Voters in the north are becoming cynical about the Tory policy of the Northern Powerhouse, aimed to spread wealth and prosperity outside the south, Labour's Andy Burnham said.
The former health secretary said the much-talked about policy pushed by the Conservative former chancellor George Osborne was in danger of going the same way as the "Big Society" idea floated by David Cameron.
Mr Burnham, at a hustings for the Greater Manchester mayoral elections, alongside the Tory candidate Sean Anstee and the Liberal Democrat's, Jane Brophy, said the idea seems to have been forgotten by the new Prime Minister Theresa May, who preferred to talk about the "Midlands Engine".
Mr Burnham, the MP for Leigh, Greater Manchester, said: "We seem to be suddenly forgotten.
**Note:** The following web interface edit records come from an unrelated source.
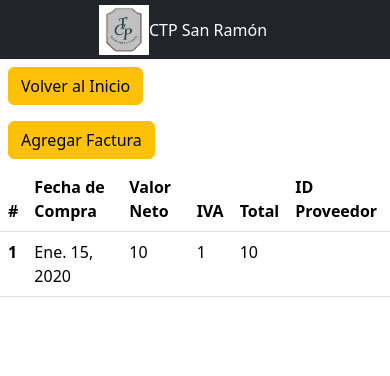
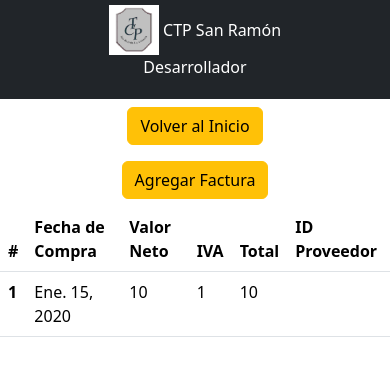
Before and after one commit to Meshdako/CTP-Inventario, a Django app: template src/Proyecto_API/api/templates/main/facturas.html in a window 390 px wide. Shown: the top 376 px of the page. Run offline with Django 3.2, Linux system fonts and the light colour scheme; tables that the repository leaves empty hold one stand-in row (values such as "Sample post"); the template is opened without the code that fills it: values that come from a table or form of the project are taken from there, most other values are stand-ins (such as "Sample title", 1, 10 or a date in 2020); some libraries are stand-ins or nearby versions.

Commit message:
UPDATE: actualizado detalles de visualización

```diff
--- a/src/Proyecto_API/api/templates/main/add_item.html
+++ b/src/Proyecto_API/api/templates/main/add_item.html
@@ -26,6 +26,7 @@
         </div>
     </div>
 
+    <!-- Formulario -->
     <div class="container">
         <div class="d-flex justify-content-between">
             <a href="/api/articulos/views">
--- a/src/Proyecto_API/api/templates/main/facturas.html
+++ b/src/Proyecto_API/api/templates/main/facturas.html
@@ -5,7 +5,7 @@
     <meta charset="UTF-8">
     <meta http-equiv="X-UA-Compatible" content="IE=edge">
     <meta name="viewport" content="width=device-width, initial-scale=1.0">
-    <title>Productos</title>
+    <title>Facturas</title>
     <link href="https://cdn.jsdelivr.net/npm/bootstrap@5.3.0-alpha3/dist/css/bootstrap.min.css" rel="stylesheet"
         integrity="sha384-KK94CHFLLe+nY2dmCWGMq91rCGa5gtU4mk92HdvYe+M/SXH301p5ILy+dN9+nJOZ" crossorigin="anonymous">
 </head>
@@ -13,22 +13,36 @@
 <body>
     {% load humanize %}
 
+    <!-- Barra de Navegación -->
     <div class="p-1 bg-dark text-white">
-        <div class="d-flex justify-content-center align-items-center">
-            <a href="/api/home/views">
-                <img src="/static/images/logo.png" alt="" width="50" height="50"
-                    class="d-inline-block align-text-top"><a class="navbar-brand" href="#">CTP San Ramón</a>
-                <button class="navbar-toggler" type="button" data-toggle="collapse"
-                    data-target="#navbarSupportedContent" aria-controls="navbarSupportedContent" aria-expanded="false"
-                    aria-label="Toggle navigation">
-                    <span class="navbar-toggler-icon"></span>
-                </button>
-            </a>
+        <div class="row">
+            <div class="col-md-4">
+
+            </div>
+            <div class="col-md-4">
+                <div class="d-flex justify-content-center align-items-center">
+                    <a href="/api/home/views">
+                        <img src="/static/images/logo.png" alt="" width="50" height="50"
+                            class="d-inline-block align-text-top">
+                        <a class="navbar-brand" href="/api/home/views">
+                            &nbsp;CTP San Ramón
+                        </a>
+                    </a>
+                </div>
+            </div>
+            <div class="col-md-4">
+                <div class="text-center">
+                    <a class="navbar-brand" href="#">
+                        <p>
+                            Desarrollador
+                            <p>
+                </div>
+            </div>
         </div>
     </div>
 
     <div class="row">
-        <div class="col-md-4 text-left">
+        <div class="col-md-4 mx-auto text-center">
             <a href="/api/home/views">
                 <button type="button" class="btn btn-warning m-2">Volver al Inicio</button>
             </a>
@@ -36,8 +50,8 @@
         <div class="col-md-4">
 
         </div>
-        <div class="col-md-4 text-right">
-            <a href="">
+        <div class="col-md-4 mx-auto text-center">
+            <a href="/api/facturas/add_factura">
                 <button type="button" class="btn btn-warning m-2">Agregar Factura</button>
             </a>
         </div>
```
Also changed, not shown: src/Proyecto_API/api/templates/main/articulos.html (+29 -12 lines), src/Proyecto_API/api/templates/main/index.html (+28 -11 lines).
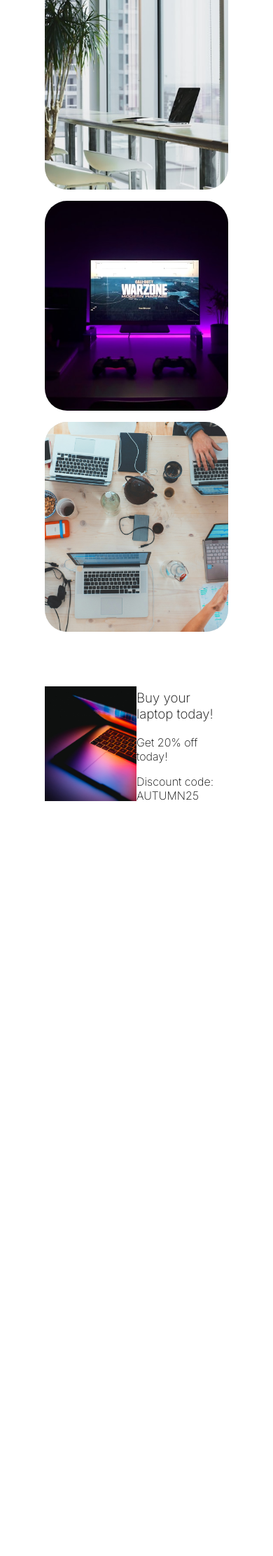
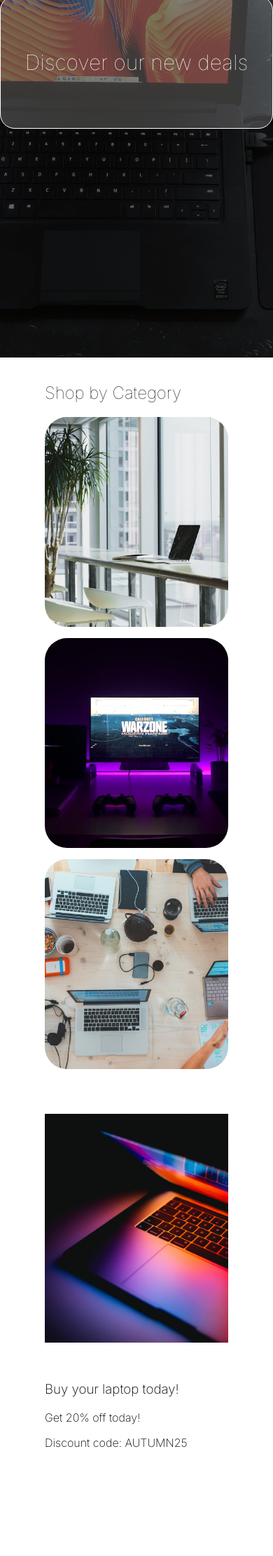
Before and after one commit to gojamont/webTechnologies21, a Django app: page / in a window 390 px wide. Shown: the part 333-2557 px from the top of the page at 70% size. Before the commit the page ends 1478 px from the top, so only its background shows below. Run offline with Django 5.2, Linux system fonts and the light colour scheme; some libraries are stand-ins or nearby versions.

Commit message:
homepage styles

```diff
--- a/static/css/homePageStyles.css
+++ b/static/css/homePageStyles.css
@@ -8,7 +8,7 @@
 
 .backgroundImage{
     background: url('../images/backgroundImage.jpg') no-repeat;
-    background-size: contain;
+    background-size: cover;
     background-position: center;
     width: 100%;
     aspect-ratio: 16 / 9;
@@ -16,6 +16,7 @@
     align-items: center;
     justify-content: center;
     display: flex;
+    height: 100vh;
 }
 
 .backgroundImage::before {
@@ -108,9 +109,9 @@ header, footer {
     align-items: center;
 }
 
-.promo-container section img {
+.promo-container section article img {
     width: 100%;
-    height: 100%;
+    height: auto;
 }
 
 .promo-container article {
@@ -125,3 +126,15 @@ header, footer {
 .promo-container article h1 {
     font-weight: 200;
 }
+
+@media screen and (max-width: 800px) {
+    nav {
+        padding: 1em;
+    }
+    .promo-container section {
+        flex-wrap: wrap;
+    }
+    .promo-container section article {
+         flex: 1 0 100%;
+    }
+}
```
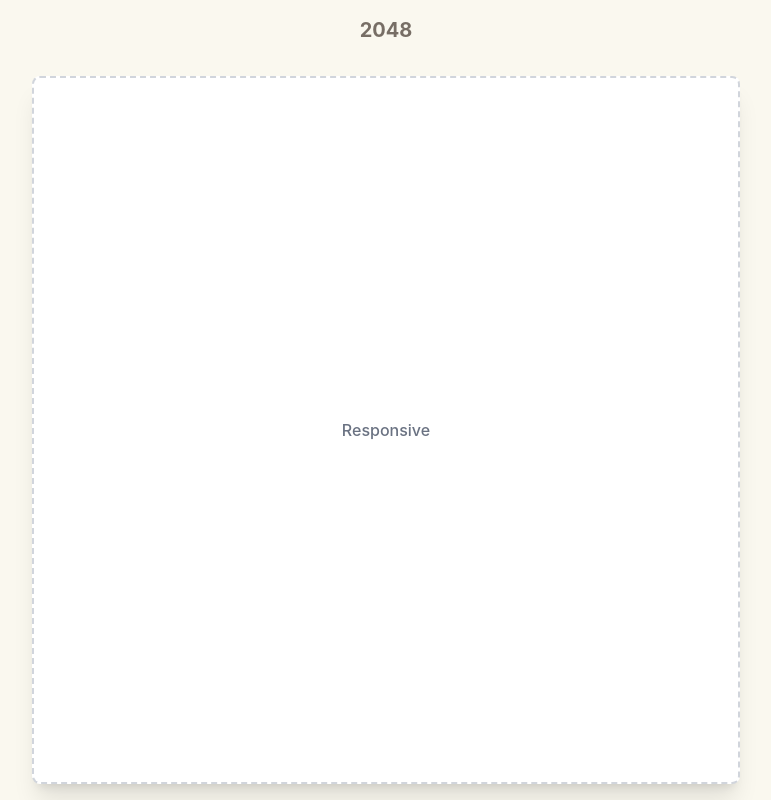
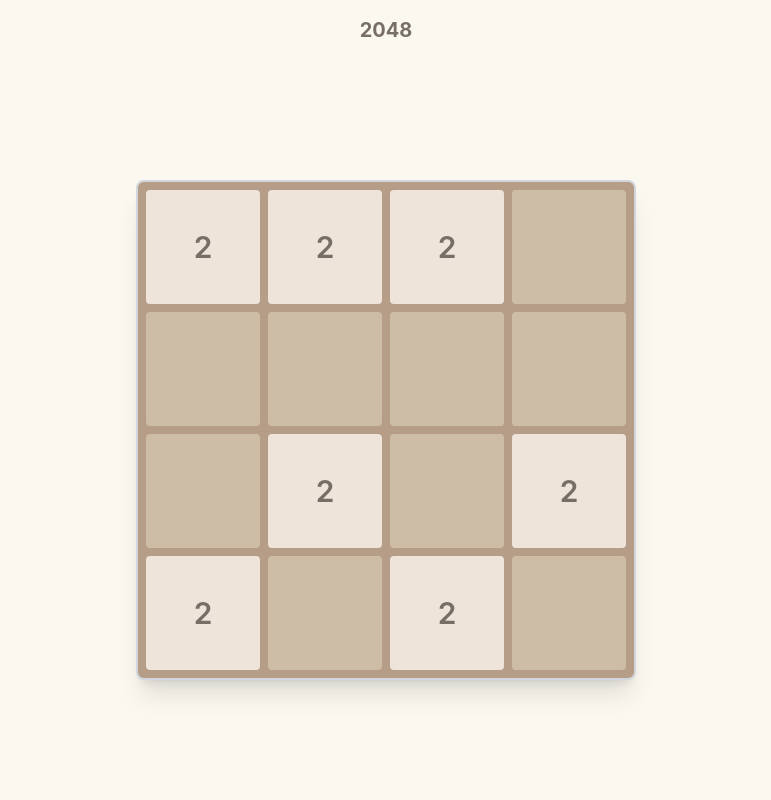
Before and after one commit to russell-lew/2048, a React (Vite) app: page / in a window 1280 px wide. Shown: the whole page, without its empty margins (254-1025 px from the left). Built offline with nearby package versions, Linux system fonts and the light colour scheme.

Commit message:
Use reducer in board component with simple event listener for key down

```diff
--- a/src/components/board.tsx
+++ b/src/components/board.tsx
@@ -1,7 +1,44 @@
+import { useEffect, useReducer } from 'react'
+import { boardReducer } from '../reducers/boardReducer'
+import { createInitialState } from '../utils/board-helpers'
+import { Tile } from './Tile'
+
 export const Board = () => {
+  const [state, dispatch] = useReducer(boardReducer, createInitialState())
+  useEffect(() => {
+    const handleKeyDown = (e: KeyboardEvent) => {
+      e.preventDefault()
+      switch (e.key) {
+        case 'ArrowUp': {
+          dispatch('move_up')
+          return
+        }
+        case 'ArrowDown': {
+          dispatch('move_down')
+          return
+        }
+        case 'ArrowLeft': {
+          dispatch('move_left')
+          return
+        }
+        case 'ArrowRight': {
+          dispatch('move_right')
+          return
+        }
+      }
+    }
+    window.addEventListener('keydown', handleKeyDown)
+    return () => window.removeEventListener('keydown', handleKeyDown)
+  }, [dispatch])
   return (
-    <div className="flex aspect-square h-full max-w-full items-center justify-center rounded-lg border-2 border-dashed border-gray-300 bg-white shadow-xl">
-      <p className="font-medium text-gray-500">Responsive </p>
+    <div className="flex aspect-square w-100 md:w-125 items-center justify-center rounded-lg border-2 border-gray-300 bg-background-20 shadow-xl p-2">
+      <div className="grid grid-cols-4 gap-2 w-full h-full">
+        {state.board.map((row, r) =>
+          row.map((num, c) => (
+            <Tile key={`${r}-${c}`} id={`${r}-${c}`} value={num} />
+          )),
+        )}
+      </div>
     </div>
   )
 }
```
We have got a situation where every single secondary school in Manchester, in Rochdale, in Sean's borough Trafford and in my borough, Wigan, is going to lose under the Government's new schools funding formula. Every single one, heavily.
"You can't build a northern powerhouse by cutting northern councils, northern schools.
"We need to see evidence here that they are going to invest in it.
"It's fine to have a phrase, 'the Northern Powerhouse', people out there are on the verge of being quite cynical. Where is it? We've been promised it and our councils are cutting our schools?
"It looks like it's going the same way as the Big Society if we are not careful."
The Northern Powerhouse aims to devolve powers and money from Whitehall to northern city regions in a bid to boost their economic performance.
The plans also included the election of "metro" mayors for bigger city regions, including Manchester, Liverpool and Sheffield.
But the future of the initiative, launched by Mr Osborne in 2014, came under question after Mrs May's arrival in 10 Downing Street and Mr Osborne's exit from the Cabinet to the backbenches after the EU referendum last year.
Mr Burnham, a former cabinet minister, said he would use his "profile" to utilise new devolved powers to help the initiative.
But Mr Anstee, the leader of Tory-controlled Trafford Council, said the Government was still committed to the idea and it had not been "abandoned".
He said: "You can have all the parliamentary experience in the world, but if it is experience of politics that has failed Greater Manchester and the north of England it's not worth having.
"It's not just about rebalancing the economy, moving wealth from the south of England up to the north, it's about getting the north to create its own wealth.
"If we want the UK to be successful, the north of England has to be successful, I think that's where the focus from the former chancellor came from.
"If we ever thought the Northern Powerhouse was going to be created solely in London and Westminster then we fundamentally misunderstood the concept of something of our own, something that we can be proud of.
"So I feel I have done more in three years than successive governments have done for the north of England.
"I'm very proud actually it was a Conservative-led government that was and remains committed to the Northern Powerhouse."
Ms Brophy, the Liberal Democrat candidate and councillor in Trafford, said the north-south divide meant there was "a case" for redistributing funds from south to north.
The Greater Manchester mayoral elections will be held in May.